WORK INSTRUCTIONS
The lines below that include "vertical" are to be found and copied.

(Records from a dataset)

>>

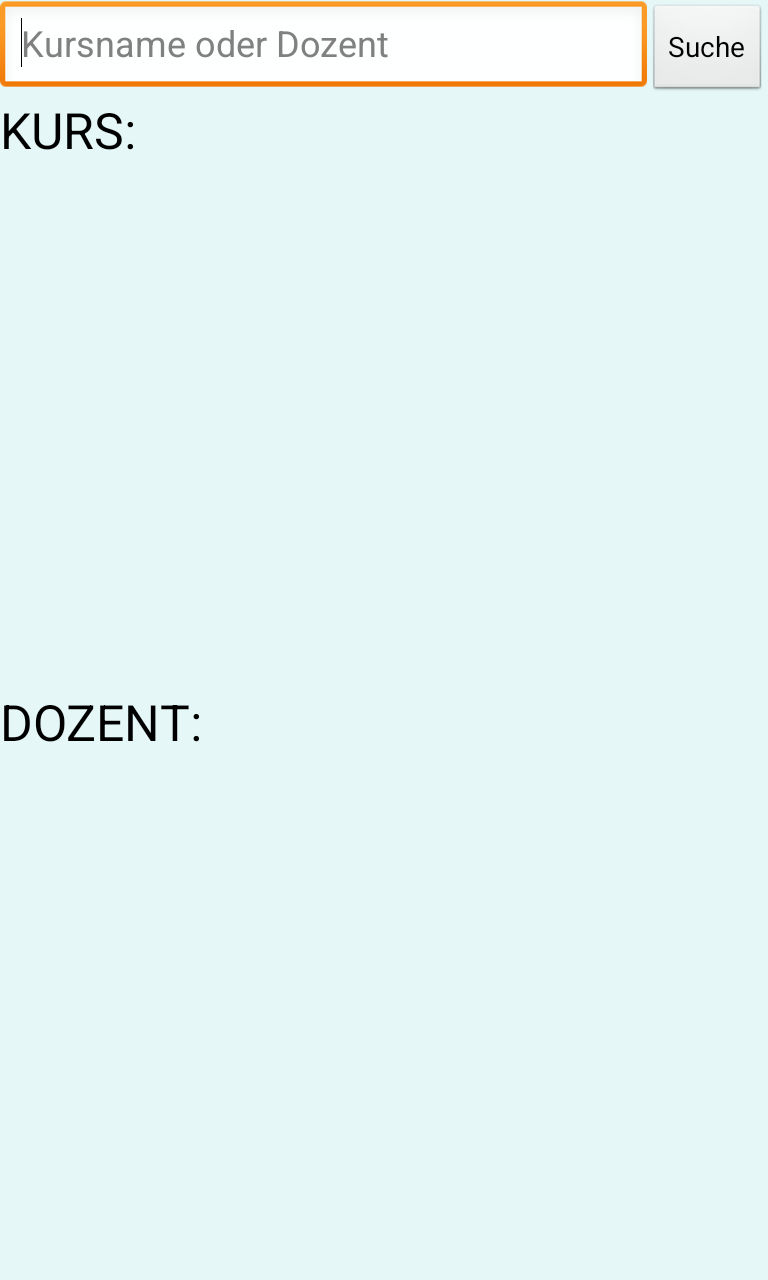
Repository: georgleber/IliConnect
Layout: IliConnect/res/layout/suche_layout.xml
The author's editor kept a copy of each file at every save. The layout is drawn from the files as they stood at one save, then again after the next save.
It is drawn on a 768 x 1280 px phone screen (xhdpi) without system bars, with theme AppTheme; the app's code is not run. Lists and similar views that code fills are empty.

Above is the layout before, as saved 2012-12-18 23:23:07.

### IliConnect/res/layout/suche_layout.xml
<?xml version="1.0" encoding="utf-8"?>
<LinearLayout xmlns:android="http://schemas.android.com/apk/res/android"
    android:layout_width="match_parent"
    android:layout_height="match_parent"
    android:background="#E5F7F7"
    android:orientation="vertical" >

    <LinearLayout
        android:layout_width="match_parent"
        android:layout_height="wrap_content"
        android:orientation="horizontal" >

        <EditText
            android:id="@+id/editText1"
            android:layout_width="0dp"
            android:layout_height="wrap_content"
            android:layout_weight="1.51"
            android:ems="10"
            android:hint="@string/search_string"
            android:singleLine="true" >

            <requestFocus />
        </EditText>

        <Button
            android:id="@+id/search_button"
            android:layout_width="wrap_content"
            android:layout_height="wrap_content"
            android:text="@string/searching_button" />
    </LinearLayout>

    <LinearLayout
        android:layout_width="match_parent"
        android:layout_height="match_parent"
        android:orientation="vertical" >

        <LinearLayout
            android:layout_width="wrap_content"
            android:layout_height="wrap_content"
            android:layout_weight="0.3"
            android:orientation="vertical" >

            <TextView
                android:id="@+id/kurs_label"
                android:layout_width="match_parent"
                android:layout_height="wrap_content"
                android:text="@string/kurs_suche"
                android:textAppearance="?android:attr/textAppearanceMedium"
                android:textSize="25sp" />

            <ListView
                android:id="@+id/kurs_list"
                style="@style/ListView"
                android:layout_width="fill_parent"
                android:layout_height="wrap_content"
                >
            </ListView>
        </LinearLayout>

        <LinearLayout
            android:layout_width="wrap_content"
            android:layout_height="wrap_content"
            android:layout_weight="0.3"
            android:orientation="vertical" >

            <TextView
                android:id="@+id/dozent_suche_label"
                android:layout_width="match_parent"
                android:layout_height="wrap_content"

                android:text="@string/Dozent_suche"
                android:textAppearance="?android:attr/textAppearanceMedium"
                android:textSize="25sp" />

            <ListView
                android:id="@+id/dozent_list"
                style="@style/ListView"
                android:layout_width="wrap_content"
                android:layout_height="wrap_content" >

            </ListView>
        </LinearLayout>

    </LinearLayout>

</LinearLayout>

### IliConnect/res/values/styles.xml
<resources xmlns:android="http://schemas.android.com/apk/res/android">

    <style name="AppTheme" parent="android:Theme.Light" />
    <style name="ListView">
        <item name="android:layout_width">fill_parent</item>
        <item name="android:layout_height">fill_parent</item>
        <item name="android:textColor">#000000</item>
        <item name="android:background">@color/mintFH</item>
        <item name="android:cacheColorHint">@color/mintFH</item>
        <item name="android:listSelector">@drawable/list_selector</item>
    </style>

</resources>

### IliConnect/res/values/strings.xml
<resources>

    <string name="app_name">IliConnect</string>
    <string name="hello_world">Hello world!</string>
    <string name="menu_settings">Settings</string>
    <string name="title_activity_main">IliConnect</string>
    <string name="passwort_label">"Passwort: "</string>
    <string name="Email_label">"ID: "</string>
    <string name="login_button">Login</string>
    <string name="passwort_hint">******</string>
    <string name="email_pre">userid</string>
    <string name="desc_logoright">FH-Aachen Logo</string>
	<string name="desc_head">Ilias Logo</string>
	<string name="logout">Logout</string>
	<string name="magazin">Magazin</string>
	<string name="uebersicht">Übersicht</string>
	<string name="account_logout">Logout</string>
	<string name="QR_Code">Scan QR Code</string>
	<string name="todo_liste">Todo Liste</string>
	<string name="Date">Montag 17.12.2012 Praktikum Fassbender</string>
	<string name="desc_seminar">Beschreibung:</string>
	<string name="desc_long">Dies ist ein Testseminar. Hier würde ihr Text stehen der das Seminar beschreibt.</string>
	<string name="search_string">Kursname oder Dozent</string>
	<string name="termine_string">Termine:</string>
	<string name="geaendertedateien_string">Geänderte Dateien:</string>
	<string name="qr_string">QR Scanner:</string>
	<string name="datum_praktikum">24.12.2012 Praktikum SWE</string>
	<string name="Testmessage">Testmeldung</string>
	<string name="stringurl">Url: </string>
	<string name="urlHint">www.ilias.de</string>
	<string name="logout_menu">Ausloggen</string>
	<string name="settings_menu">Einstellungen</string>
	<string name="sync_label">Synchronisation:</string>
	<string name="Sync_intervall">Intervall: </string>
	<string name="Wlan_snyc">"nur über Wlan: "</string>
	<string name="dates_sync">"Anzahl der Termine: "</string>
	<string name="Notifi_sync">"Benachrichtigungen: "</string>
	<string name="Warning_sync">"Warnung: "</string>
	<string name="Critical_sync">"Kritisch: "</string>
	<string name="sync_button">Synchronisieren</string>

	 <string-array name="array_intervall">
        <item>15 Min</item>
        <item>30 Min</item>
        <item>1 H</item>
        <item>2 H</item>
        <item>1 D</item>
    </string-array>
    <string-array name="array_termine">
        <item>1</item>
        <item>2</item>
        <item>3</item>
        <item>4</item>
        <item>5</item>
    </string-array>
    <string-array name="array_warnung">
        <item>3 D</item>
        <item>4 D</item>
        <item>5 D</item>
        <item>6 D</item>
    </string-array>
    <string-array name="array_Kritisch">
        <item>1 D</item>
        <item>2 D</item>
    </string-array>
        <string name="testdates">24.12.2012    16 Uhr</string>
        <string name="testpraktikum">Software Engineering Praktikum</string>
        <string name="testpraktikum2">25.12.2012    14 Uhr</string>
        <string name="testpraktikum3">Bildverarbeitung Praktikum</string>
        <string name="kurs_abmeldung">Abmelden</string>
        <string name="test_file">Aufgabe 1.pdf</string>
        <string name="kurs_suche">KURS:</string>
        <string name="Dozent_suche">DOZENT:</string>
        <string name="test_seminar">Physik</string>
        <string name="Join_kurs">Beitreten</string>
        <string name="dozent_fassbender">"Prof. Dr. rer. nat. Faßbender "</string>
        <string name="button_kurse">Kurse</string>
        <string name="searching_button">Suche</string>
        <string name="Kurs_default">Physik</string>

</resources>

### IliConnect/res/values/color.xml
<resources xmlns:android="http://schemas.android.com/apk/res/android">
    <color name="mintFH">#E5F7F7</color>
    <color name="darkmint">#00B1AC</color>
</resources>

### IliConnect/res/drawable/list_selector.xml
<?xml version="1.0" encoding="utf-8"?>
<selector xmlns:android="http://schemas.android.com/apk/res/android"
    android:background="#E5F7F7">
    <!-- touch down -->
    <item
        android:drawable="@drawable/list_selector_pressed"
        android:state_pressed="true"/>
    <!-- selected -->
    <item
        android:textColor="#000000"
        android:drawable="@drawable/list_selector_selected"
        android:state_selected="true"
        android:state_focused="false"
        android:state_pressed="false"/>
</selector>

### IliConnect/res/drawable/list_selector_pressed.xml
<?xml version="1.0" encoding="utf-8"?>
<layer-list xmlns:android="http://schemas.android.com/apk/res/android"
    android:background="#E5F7F7">
    <item>
        <shape android:shape="rectangle">
            <solid android:color="@color/darkmint"/>
            <size android:width="1dip"/>
            <size android:height="1dip"/>
        </shape>
    </item>
</layer-list>

### IliConnect/res/drawable/list_selector_selected.xml
<?xml version="1.0" encoding="utf-8"?>
<layer-list xmlns:android="http://schemas.android.com/apk/res/android"
    android:background="#E5F7F7">
    <item>
        <shape android:shape="rectangle">
            <solid android:color="@color/darkmint"/>
            <size android:width="1dip"/>
            <size android:height="1dip"/>
        </shape>
    </item>
</layer-list>

After the next save:
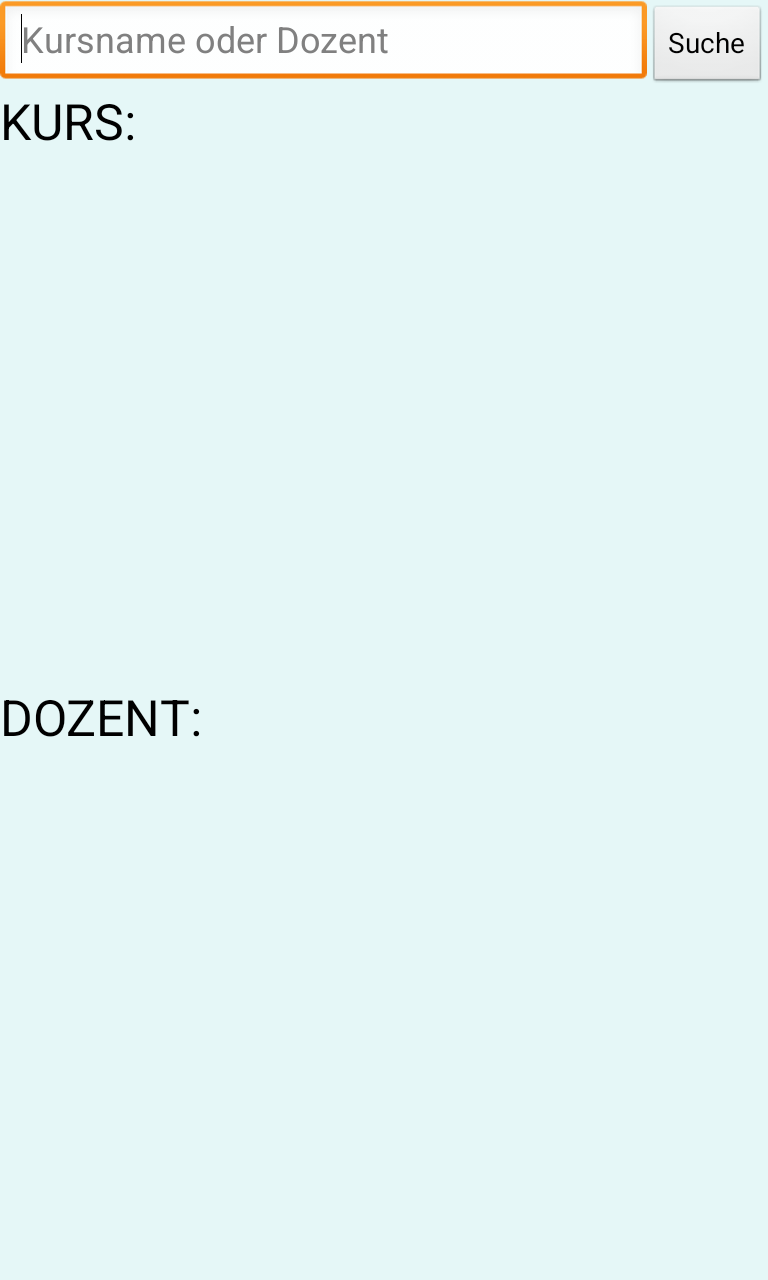
Saved 41 s later.
--- a/IliConnect/res/layout/suche_layout.xml
+++ b/IliConnect/res/layout/suche_layout.xml
@@ -8,6 +8,7 @@
     <LinearLayout
         android:layout_width="match_parent"
         android:layout_height="wrap_content"
+        android:layout_weight="0.1"
         android:orientation="horizontal" >
 
         <EditText
@@ -32,6 +33,7 @@
     <LinearLayout
         android:layout_width="match_parent"
         android:layout_height="match_parent"
+        android:layout_weight="0.9"
         android:orientation="vertical" >
 
         <LinearLayout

<<

ANSWER BOX
    android:orientation="vertical" >
        android:orientation="vertical" >
            android:orientation="vertical" >
            android:orientation="vertical" >
         android:orientation="vertical" >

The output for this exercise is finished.